▸ **WORK TASK**
Please copy out the records that follow, word for word.

▸ **RECORDS FOR PROCESSING**
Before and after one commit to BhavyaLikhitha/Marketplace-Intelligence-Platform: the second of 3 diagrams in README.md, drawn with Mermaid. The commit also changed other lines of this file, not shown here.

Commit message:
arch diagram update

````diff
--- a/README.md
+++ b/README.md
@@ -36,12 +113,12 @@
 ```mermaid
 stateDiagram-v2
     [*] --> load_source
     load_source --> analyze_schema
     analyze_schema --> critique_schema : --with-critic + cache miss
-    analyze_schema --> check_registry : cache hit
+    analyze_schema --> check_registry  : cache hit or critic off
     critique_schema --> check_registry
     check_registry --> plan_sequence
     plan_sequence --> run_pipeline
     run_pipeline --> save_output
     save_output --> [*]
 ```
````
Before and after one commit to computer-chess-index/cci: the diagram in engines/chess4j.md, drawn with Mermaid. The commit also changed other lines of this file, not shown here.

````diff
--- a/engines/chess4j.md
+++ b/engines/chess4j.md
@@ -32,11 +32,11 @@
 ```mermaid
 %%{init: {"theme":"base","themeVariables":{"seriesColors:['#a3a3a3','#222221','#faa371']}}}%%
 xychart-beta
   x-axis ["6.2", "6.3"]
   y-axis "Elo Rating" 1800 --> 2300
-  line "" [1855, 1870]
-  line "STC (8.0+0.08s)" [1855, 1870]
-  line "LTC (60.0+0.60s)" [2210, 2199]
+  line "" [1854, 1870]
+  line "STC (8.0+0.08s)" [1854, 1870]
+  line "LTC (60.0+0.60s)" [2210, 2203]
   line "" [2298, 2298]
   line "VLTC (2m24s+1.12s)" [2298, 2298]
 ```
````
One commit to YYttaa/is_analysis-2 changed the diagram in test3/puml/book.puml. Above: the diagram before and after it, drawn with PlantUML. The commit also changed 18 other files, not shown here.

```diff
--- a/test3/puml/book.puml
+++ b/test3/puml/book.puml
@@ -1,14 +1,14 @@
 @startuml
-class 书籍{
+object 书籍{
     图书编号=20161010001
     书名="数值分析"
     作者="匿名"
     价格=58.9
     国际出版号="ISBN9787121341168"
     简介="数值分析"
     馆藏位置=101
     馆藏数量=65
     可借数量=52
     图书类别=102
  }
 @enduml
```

▸ **RESULT OF THIS TASK**
Before and after one commit to BhavyaLikhitha/Marketplace-Intelligence-Platform: the second of 3 diagrams in README.md, drawn with Mermaid. The commit also changed other lines of this file, not shown here.

Commit message:
arch diagram update

````diff
--- a/README.md
+++ b/README.md
@@ -36,12 +113,12 @@
 ```mermaid
 stateDiagram-v2
     [*] --> load_source
     load_source --> analyze_schema
     analyze_schema --> critique_schema : --with-critic + cache miss
-    analyze_schema --> check_registry : cache hit
+    analyze_schema --> check_registry  : cache hit or critic off
     critique_schema --> check_registry
     check_registry --> plan_sequence
     plan_sequence --> run_pipeline
     run_pipeline --> save_output
     save_output --> [*]
 ```
````
Before and after one commit to computer-chess-index/cci: the diagram in engines/chess4j.md, drawn with Mermaid. The commit also changed other lines of this file, not shown here.

````diff
--- a/engines/chess4j.md
+++ b/engines/chess4j.md
@@ -32,11 +32,11 @@
 ```mermaid
 %%{init: {"theme":"base","themeVariables":{"seriesColors:['#a3a3a3','#222221','#faa371']}}}%%
 xychart-beta
   x-axis ["6.2", "6.3"]
   y-axis "Elo Rating" 1800 --> 2300
-  line "" [1855, 1870]
-  line "STC (8.0+0.08s)" [1855, 1870]
-  line "LTC (60.0+0.60s)" [2210, 2199]
+  line "" [1854, 1870]
+  line "STC (8.0+0.08s)" [1854, 1870]
+  line "LTC (60.0+0.60s)" [2210, 2203]
   line "" [2298, 2298]
   line "VLTC (2m24s+1.12s)" [2298, 2298]
 ```
````
One commit to YYttaa/is_analysis-2 changed the diagram in test3/puml/book.puml. Above: the diagram before and after it, drawn with PlantUML. The commit also changed 18 other files, not shown here.

```diff
--- a/test3/puml/book.puml
+++ b/test3/puml/book.puml
@@ -1,14 +1,14 @@
 @startuml
-class 书籍{
+object 书籍{
     图书编号=20161010001
     书名="数值分析"
     作者="匿名"
     价格=58.9
     国际出版号="ISBN9787121341168"
     简介="数值分析"
     馆藏位置=101
     馆藏数量=65
     可借数量=52
     图书类别=102
  }
 @enduml
```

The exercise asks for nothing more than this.